Entries are simplified as well, so no setValue is available. NOTE: This may change in the future, as I think setValue is a nice way of modifying a mapping as it's iterated.

Shared Iterators

In LEC, there are two ways of getting an iterator from a collection or a map: iterator() and newIterator().

The newIterator method is the equivalent of the JCF iterator: It returns a newly allocated iterator that nobody else will get, and will be GC'd when you stop using it. In the case of maps, these iterators will also return newly allocated entries.

The iterator method, however, returns a shared or cached iterator. That is, multiple invocations of iterator will keep returning the same iterator(s) again and again, properly resetted so you don't really notice or care about it. There are some implications on this approach:

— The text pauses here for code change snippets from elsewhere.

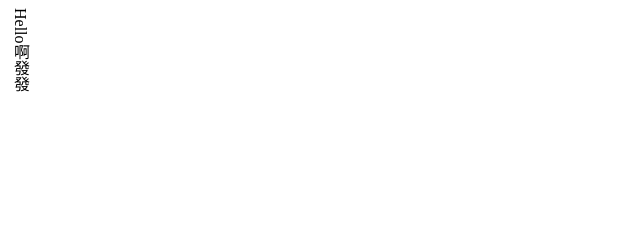
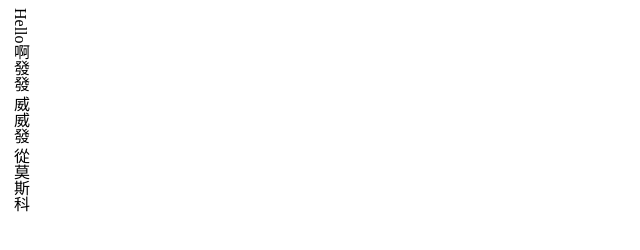
Before and after one commit to PFPF/juxianrenneng, a plain HTML site: page index.html in a window 1280 px wide. Shown: the whole page, without its empty margins (0-640 px from the left). Drawn offline with Linux system fonts and the light colour scheme.

Commit message:
Update index.html

```diff
--- a/index.html
+++ b/index.html
@@ -9,5 +9,7 @@
 </style>
 <div class="gameContainer">
   Hello啊發發
+  威威發
+  從莫斯科
 </div>
 <a href="https://github.com/PFPF/juxianrenneng>Github</a>
```
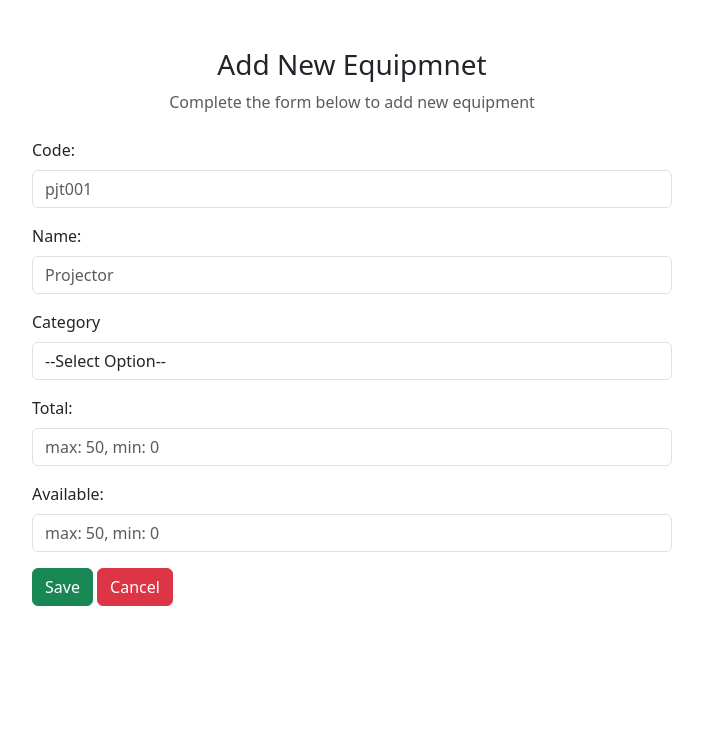
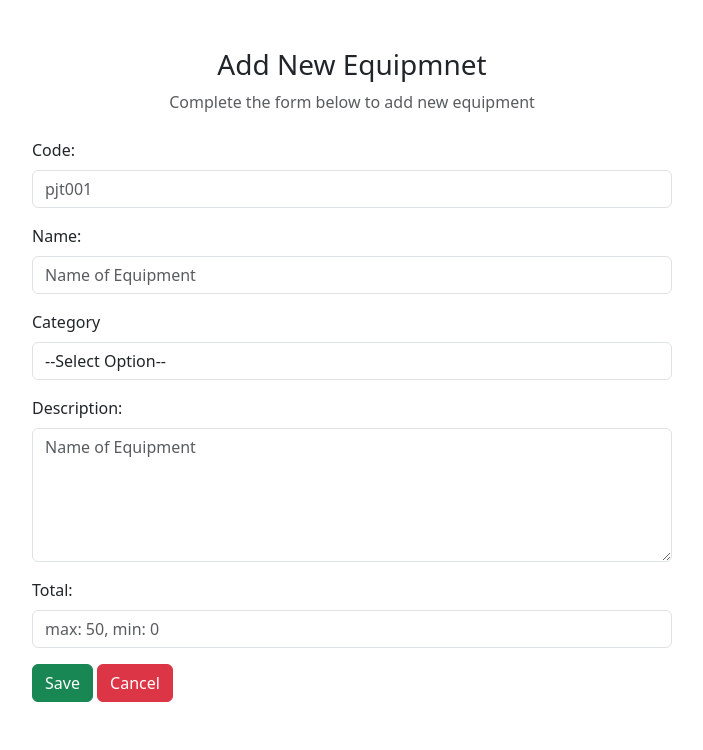
Before and after one commit to Ariathros/cpelab, a PHP site: page /faculty/equip_mngt/create.php in a window 1280 px wide. Shown: the part 58-808 px from the top of the page, without its empty margins (288-991 px from the left). Before the commit the page ends 664 px from the top, so only its background shows below. Run offline with PHP 8.4, Linux system fonts and the light colour scheme; the visitor is signed in with stand-in values (Sample User, id 1); data that the repository does not hold is empty.

Commit message:
create.php changes
added description
edited choices

```diff
--- a/faculty/equip_mngt/create.php
+++ b/faculty/equip_mngt/create.php
@@ -6,12 +6,12 @@
         $equip_code = $_POST['equip_code'];
         $equip_name = $_POST['equip_name'];
         $category = $_POST['category'];
+        $description = $_POST['description'];
         $total = $_POST['total'];
-		$available = $_POST['available'];
 
         // SQL query to add new record
         $sql = "INSERT INTO `equipments`(`id`, `equip_code`, `equip_name`, `category`, `total`, `available`)
-		VALUES (NULL,'$equip_code','$equip_name','$category','$total', '$available')";
+		VALUES (NULL,'$equip_code','$equip_name','$category','$total', '$total')";
 
         $result = mysqli_query($conn, $sql);
 
@@ -58,7 +58,7 @@
 					<!-- Equip Name -->
                     <div class="mb-3">
                         <label class="form-label">Name:</label>
-                        <input type="text" class="form-control" name="equip_name" placeholder="Projector">
+                        <input type="text" class="form-control" name="equip_name" placeholder="Name of Equipment" REQUIRED>
                     </div>
 
 					<!-- Category -->
@@ -66,24 +66,25 @@
 						<label class="form-label">Category</label>
 						<select name="category" class="form-control">
 							<option value="">--Select Option--</option>
-							<option value="laptop">Laptop</option>
-							<option value="projector">Projector</option>
-							<option value="electronics">Electronics</option>
+							<option value="Devices">Devices</option>
+							<option value="Electronics">Electronics</option>
+							<option value="Hardware">Hardware/Computer Parts</option>
+							<option value="Others">Others</option>
 						</select>
+                    </div>
+
+                    <!-- Equip Name -->
+                    <div class="mb-3">
+                        <label class="form-label">Description:</label>
+                        <textarea class="form-control" name="equip_name" placeholder="Name of Equipment" REQUIRED cols="40" rows="5"></textarea>
+                        <!-- <input type="text" class="form-control" name="equip_name" placeholder="Name of Equipment" REQUIRED> -->
                     </div>
 
 					<!-- Total -->
                     <div class="mb-3">
                         <label class="form-label">Total:</label>
-                        <input type="number" max="50" min="0" class="form-control" name="total" placeholder="max: 50, min: 0">
+                        <input type="number" max="50" min="0" class="form-control" name="total" placeholder="max: 50, min: 0" REQUIRED>
                     </div>
-
-					<!-- Available -->
-                    <div class="mb-3">
-                        <label class="form-label">Available:</label>
-                        <input type="number" max="50" min="0"class="form-control" name="available" placeholder="max: 50, min: 0">
-                    </div>
-
 
                     <div class="mb-5">
                         <button type="submit" class="btn btn-success" name="submit">Save</button>
```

  • You can't nest loops more times that iterators are cached. For example, suppose coll is a collection that keeps only one iterator.

    // Calls iterator() on coll to return a new iterator
    for (Object elem1 : coll) {
        // Calls iterator() on coll and returns *THE SAME* iterator
        for (Object elem2 : coll) {
            // Some code

    This code is supposed to iterate the collection by getting every two-element combination possible. And in fact, it would if it either was a normal JCF collection or the collection had kept more than one iterator.

    Instead, that code works as follows:

    • The first loop is entered. coll.iterator() is called.
    • The first iteration of the loop sets elem1 to the first element of the collection.
    • The second loop is entered. coll.iterator() is called, so the same iterator is returned and resetted.
    • The loop completes normally, elem2 has been set to every item in the collection.
    • The first loop completes immediately: The iterator hasNext() method returns false because the second loop had already exhausted the iterator.

    To avoid this, use newIterator() if you need to nest loops beyond the number of cached iterators. All implementations of LEC interfaces should state clearly how many loops can be nested. Standard implementations are implemented so that as much as 3 loops can be nested, so the above code would be correct if performed over a standard collection.

  • LowEndMap shared iterators also return shared entries. When you call next on a shared map iterator, the same object is always returned for that iterator. Hence, these entries should not be stored for future use, as they would always be the same and reference the last iterated mapping.

    Note that this behaviour is not the same for non-shared iterators. Iterators returned by LowEndMap#newIterator() return new entries, although they are not views of the mapping as in JCF maps.

  • Iterating with shared iterators, however, is not as bad as it looks. You get one advantage you need on memory-critical applications: There are no memory allocations derived from collection iteration, except for the first few ones. This can save you a few GC's per second.

Interfacing with JCF

Although Low-End Collections classes and interfaces do not directly implement or extend the JCF ones, there's still hope if you need to pass a LEC as a regular Java collection: the LowEndCollections utility class.

The LowEndCollections class offers a static method for every LEC interface that returns a regular JCF of the same kind. The wrapped collections have the following properties:

  • The iterator method of the collections returned by toJavaCollection, toJavaList and toJavaSet call the wrapped collection's newIterator method, hiding away the concept of shared iterators and letting clients use the collections as actual regular JCF collections.

  • Similarly, the listIterator method of the lists returned by toJavaList calls the wrapped list's newListIterator method.

  • If a LowEndList implements RandomAccess, the JCF List returned by toJavaList also implements RandomAccess.

  • Maps returned by toJavaMap implement their entrySets by creating an AbstractSet that returns as their iterator a wrapped version of the original map's newIterator.